Return each line of the listing below, unchanged, and omit the images.

━━━━━ Provided material

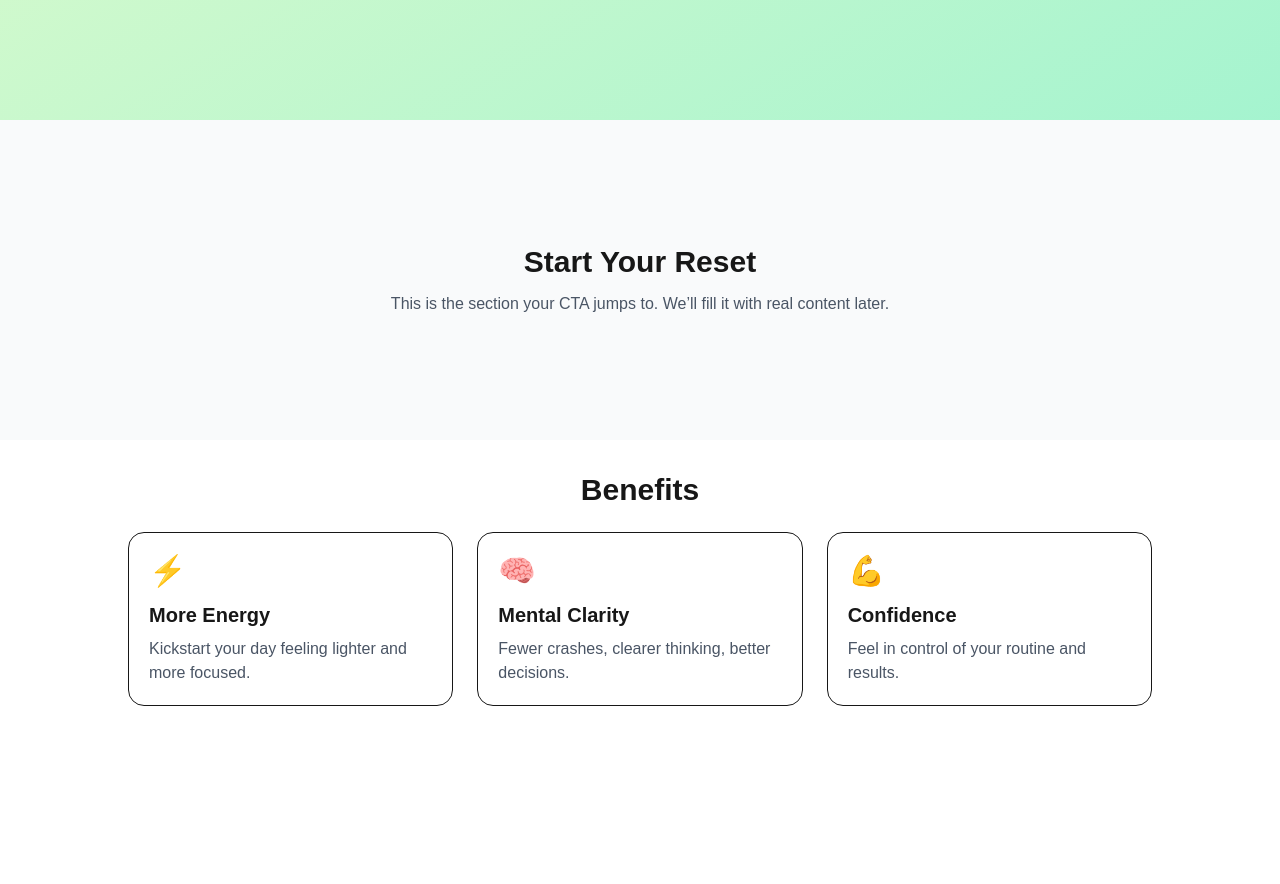
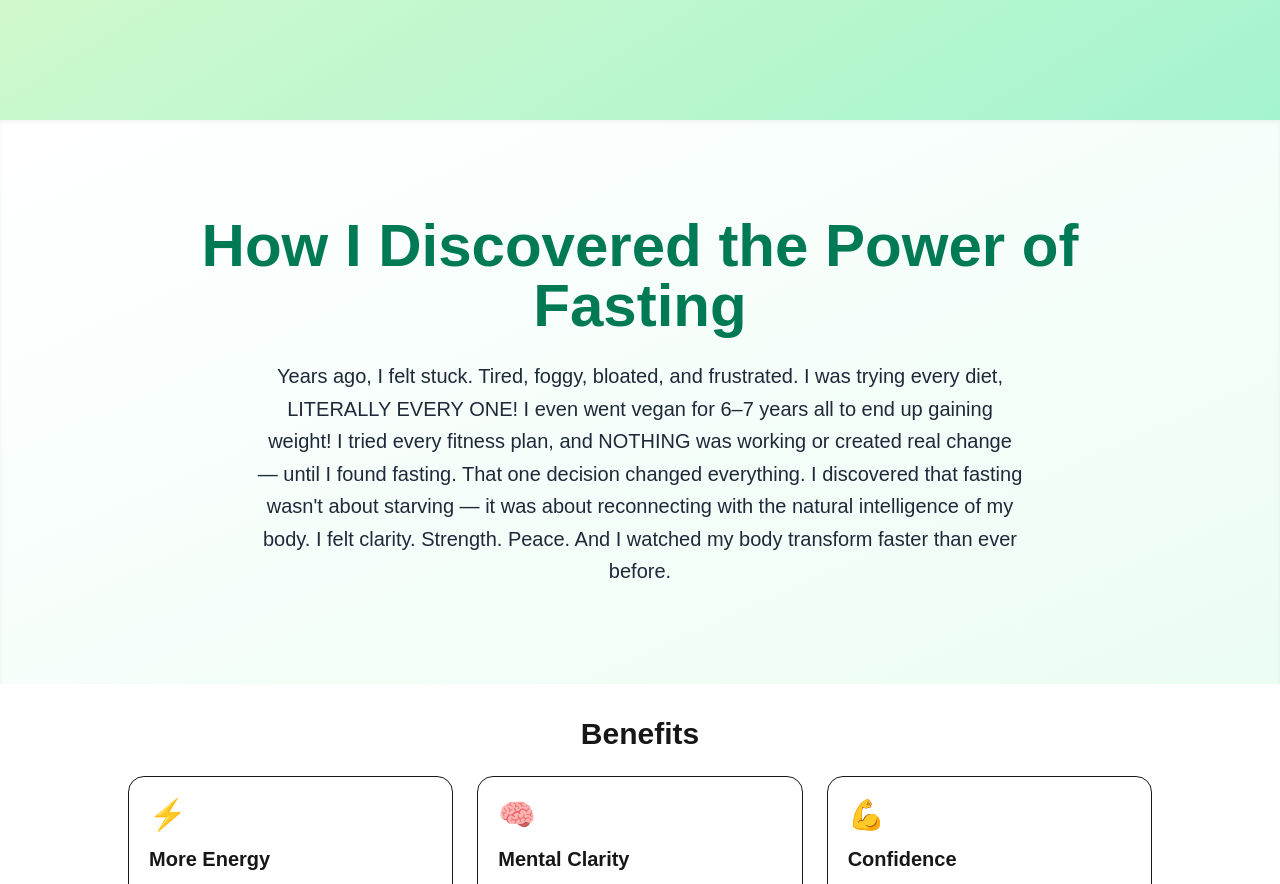
Before and after one commit to taylor-franco-91/mbr-next, a Next.js app: page / in a window 1280 px wide. Shown: the part 680-1564 px from the top of the page. Before the commit the page ends 1418 px from the top, so only its background shows below. Built offline with nearby package versions, Linux system fonts and the light colour scheme.

Commit message:
content(home): point CTA to #epiphany and add Epiphany section

```diff
--- a/app/page.js
+++ b/app/page.js
@@ -9,16 +9,22 @@ export default function HomePage() {
         title="New Beginnings: Your 7-Day Mind-Body Reset"
         subtitle="For A Radient Life"
         ctaLabel="✨ Start Your Reset Today"
-        ctaHref="/#start"
+        ctaHref="/#epiphany"
       />
-      <section id="start" className="min-h-[40vh] grid place-items-center p-8 bg-gray-50">
-        <div className="max-w-2xl text-center">
-          <h2 className="text-2xl md:text-3xl font-bold">Start Your Reset</h2>
-          <p className="mt-3 text-gray-600">
-            This is the section your CTA jumps to. We’ll fill it with real content later.
+      <section
+        id="epiphany"
+        className="py-24 px-6 bg-gradient-to-br from-white to-emerald-50 text-center shadow-inner"
+      >
+        <div className="max-w-4xl mx-auto">
+          <h2 className="text-5xl md:text-6xl font-extrabold text-emerald-700 mb-6">
+            How I Discovered the Power of Fasting
+          </h2>
+          <p className="text-xl text-gray-800 leading-relaxed max-w-3xl mx-auto">
+            Years ago, I felt stuck. Tired, foggy, bloated, and frustrated. I was trying every diet, LITERALLY EVERY ONE! I even went vegan for 6–7 years all to end up gaining weight! I tried every fitness plan, and NOTHING was working or created real change — until I found fasting. That one decision changed everything. I discovered that fasting wasn't about starving — it was about reconnecting with the natural intelligence of my body. I felt clarity. Strength. Peace. And I watched my body transform faster than ever before.
           </p>
         </div>
       </section>
+
       <section className="p-8 bg-white">
         <div className="max-w-5xl mx-auto">
           <h2 className="text-2xl md:text-3xl font-bold text-center">Benefits</h2>
```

━━━━━━━━━━

**Result of this task**:
Before and after one commit to taylor-franco-91/mbr-next, a Next.js app: page / in a window 1280 px wide. Shown: the part 680-1564 px from the top of the page. Before the commit the page ends 1418 px from the top, so only its background shows below. Built offline with nearby package versions, Linux system fonts and the light colour scheme.

Commit message:
content(home): point CTA to #epiphany and add Epiphany section

```diff
--- a/app/page.js
+++ b/app/page.js
@@ -9,16 +9,22 @@ export default function HomePage() {
         title="New Beginnings: Your 7-Day Mind-Body Reset"
         subtitle="For A Radient Life"
         ctaLabel="✨ Start Your Reset Today"
-        ctaHref="/#start"
+        ctaHref="/#epiphany"
       />
-      <section id="start" className="min-h-[40vh] grid place-items-center p-8 bg-gray-50">
-        <div className="max-w-2xl text-center">
-          <h2 className="text-2xl md:text-3xl font-bold">Start Your Reset</h2>
-          <p className="mt-3 text-gray-600">
-            This is the section your CTA jumps to. We’ll fill it with real content later.
+      <section
+        id="epiphany"
+        className="py-24 px-6 bg-gradient-to-br from-white to-emerald-50 text-center shadow-inner"
+      >
+        <div className="max-w-4xl mx-auto">
+          <h2 className="text-5xl md:text-6xl font-extrabold text-emerald-700 mb-6">
+            How I Discovered the Power of Fasting
+          </h2>
+          <p className="text-xl text-gray-800 leading-relaxed max-w-3xl mx-auto">
+            Years ago, I felt stuck. Tired, foggy, bloated, and frustrated. I was trying every diet, LITERALLY EVERY ONE! I even went vegan for 6–7 years all to end up gaining weight! I tried every fitness plan, and NOTHING was working or created real change — until I found fasting. That one decision changed everything. I discovered that fasting wasn't about starving — it was about reconnecting with the natural intelligence of my body. I felt clarity. Strength. Peace. And I watched my body transform faster than ever before.
           </p>
         </div>
       </section>
+
       <section className="p-8 bg-white">
         <div className="max-w-5xl mx-auto">
           <h2 className="text-2xl md:text-3xl font-bold text-center">Benefits</h2>
```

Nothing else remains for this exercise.